- The Office of Undergraduate Research has granted $1,500 to Department of Art student Zully Mejia. On Instagram and Facebook Mejia let it be known that this money will go towards creating artwork for two exhibitions abroad this upcoming August/September at Bateau Daphne in Paris, France, and ArteriaBCN in Barcelona, Spain.
- The Office of Undergraduate Research Summer Undergraduate Research has granted $1,500 to Department of Film student Melissa Del Rosario for her upcoming feature length film entitled Shellfish which is going into production this summer.
- The Office of Undergraduate Research Summer Undergraduate Research has granted $1,500 to Department of Art student Nicole Weber for her new interactive structure that will blend sociology and art.
“The project I am proposing will be a 6’ (d) by 5’ (h) dome-shaped architectural installation, large enough for a person to enter and sit, whose interior will resemble an egg-shaped cave," Weber explained, "The dome is meant to be an “artistic interruption” of public space (parks, libraries) l, thus the environment where the work is able to be seen must be somewhere outside of a traditional gallery setting, and is designed to be mobile in order to allow the work to change its public settings. My intention is to utilize the location and the physical contact required of the artwork in order to challenge these conditions of the viewer to collect social behavior through the lens of both the art world and public space. Through video surveillance I will be able to record in real time my audience in both the interior and exterior of the structure. The analysis I wish to collect from this work will be focused on how my audience interprets the project as both a work of art and a facility within public space. Whether or not my viewers invite themselves to the work will be the behaviors I wish to capture for further analysis.”
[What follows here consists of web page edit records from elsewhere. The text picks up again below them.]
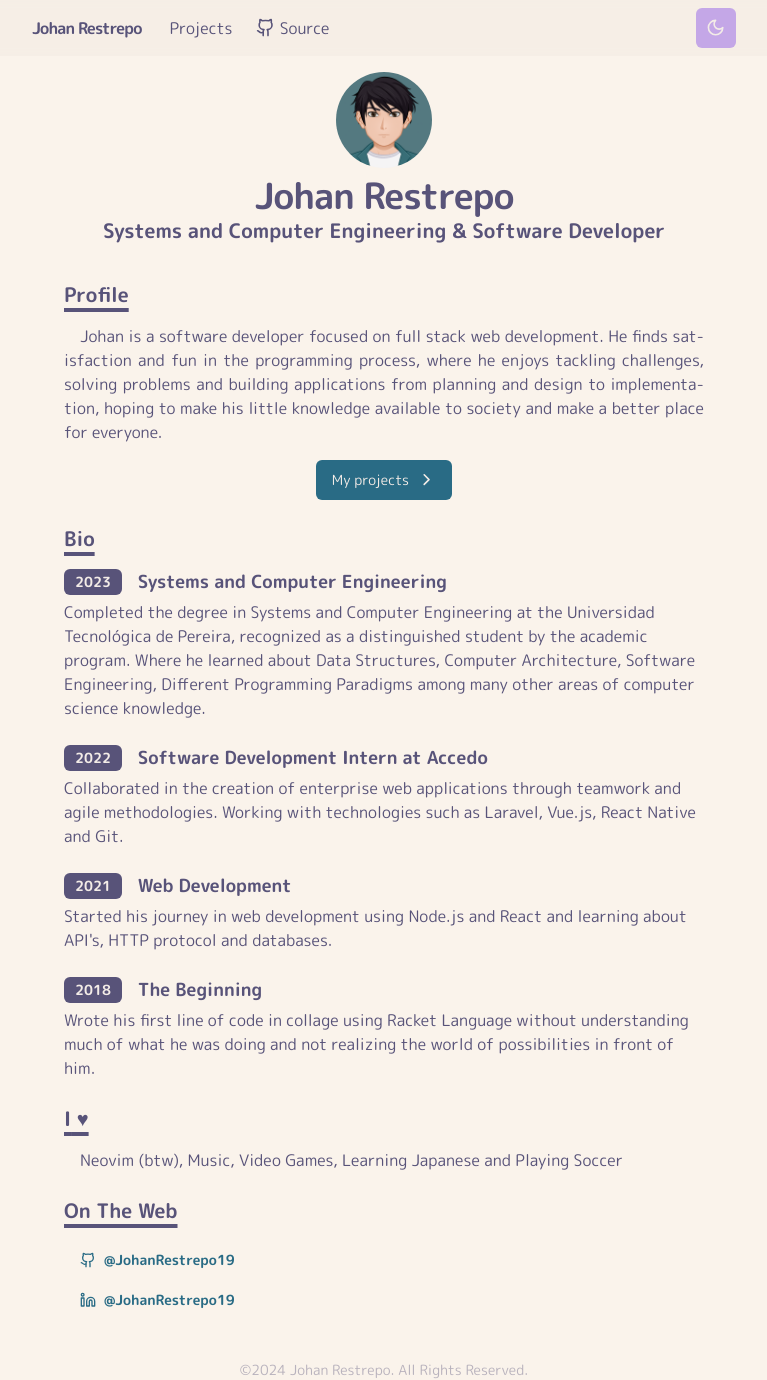
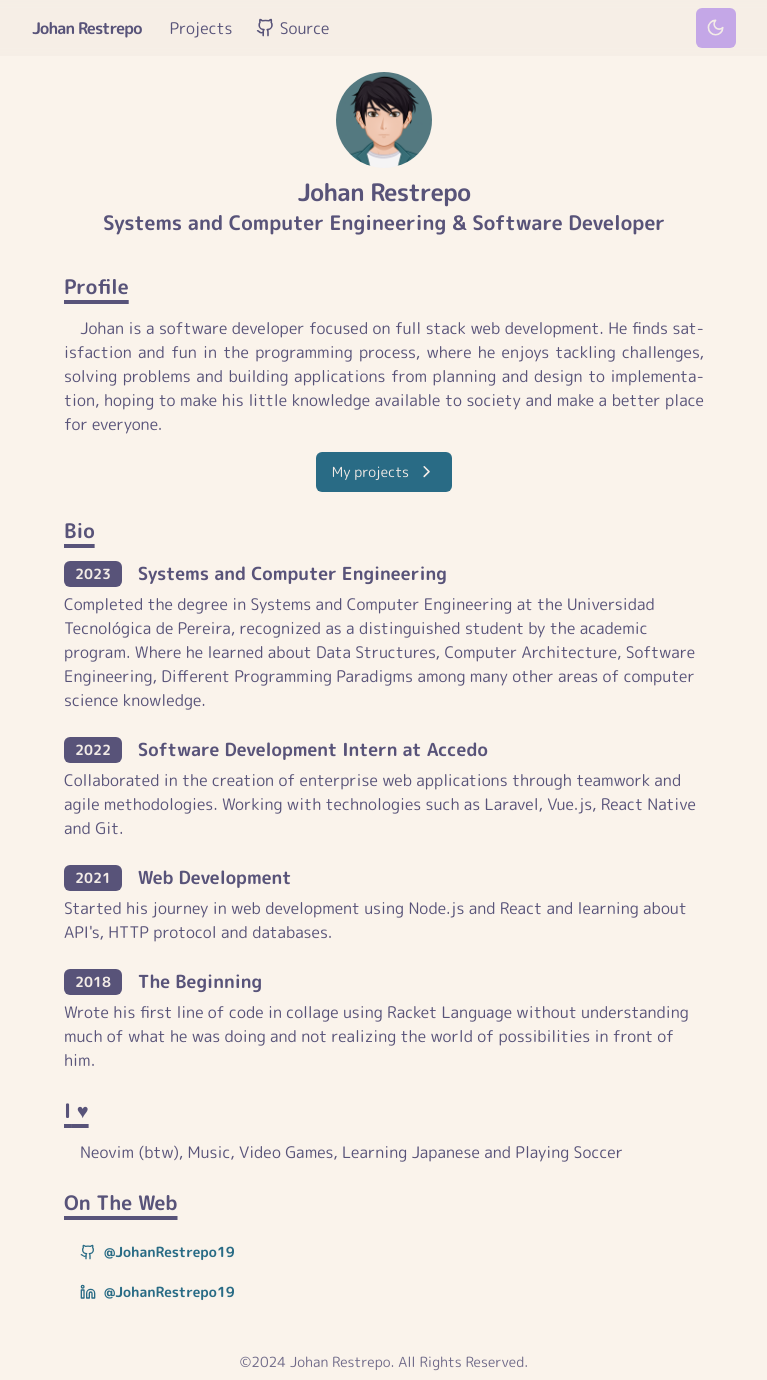
Before and after one commit to JohanRestrepo19/portfolio, a Next.js app: page /en/ in a window 1280 px wide. Shown: the whole page, without its empty margins (256-1023 px from the left). Built offline with nearby package versions, Linux system fonts and the light colour scheme.

Commit message:
fix: improve lighthouse results.

```diff
--- a/src/app/[lang]/page.tsx
+++ b/src/app/[lang]/page.tsx
@@ -48,7 +48,7 @@ export default function Home({params}: PageProps) {
             <AvatarFallback>Johan Restrepo</AvatarFallback>
           </Avatar>
           <div>
-            <Heading>Johan Restrepo</Heading>
+            <Heading as='h2'>Johan Restrepo</Heading>
             <Heading as="h3">{home.heading.role}</Heading>
           </div>
         </div>
--- a/src/app/layout.tsx
+++ b/src/app/layout.tsx
@@ -18,7 +18,7 @@ type Props = Readonly<{children: React.ReactNode}>;
 
 export default function RootLayout({children}: Props) {
   return (
-    <html suppressHydrationWarning>
+    <html lang='en' suppressHydrationWarning>
       <body
         className={cn(
           m_plus_rounded.variable,
--- a/src/components/Footer.tsx
+++ b/src/components/Footer.tsx
@@ -9,7 +9,7 @@ const Footer = () => {
     layout: {footer},
   } = getDictionary(params.lang);
   return (
-    <footer className="text-center text-sm opacity-40">
+    <footer className="text-center text-sm opacity-85">
       &copy;{new Date().getFullYear()} Johan Restrepo. {footer}
     </footer>
   );
--- a/src/components/ThemeToggle.tsx
+++ b/src/components/ThemeToggle.tsx
@@ -38,6 +38,7 @@ const ThemeToggle = () => {
           size="icon"
           onClick={handleToggleTheme}
           className="bg-[#c4a7e7] hover:bg-purple-700 dark:bg-[#f6c177] dark:hover:bg-orange-300"
+          aria-label='Toggle theme button'
         >
           {Icon}
         </Button>
```
Also changed, not shown: src/app/robots.txt (added), 1 other file (tests, documents, lock files or other folders).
The Office of Undergraduate Research Summer Undergraduate Research has granted $15,277 was awarded to Kimberly James, College of Fine Arts; Timothy Self, College of Hospitality for “Objective Measurement of Vocal Fatigue in the Hospitality Industry”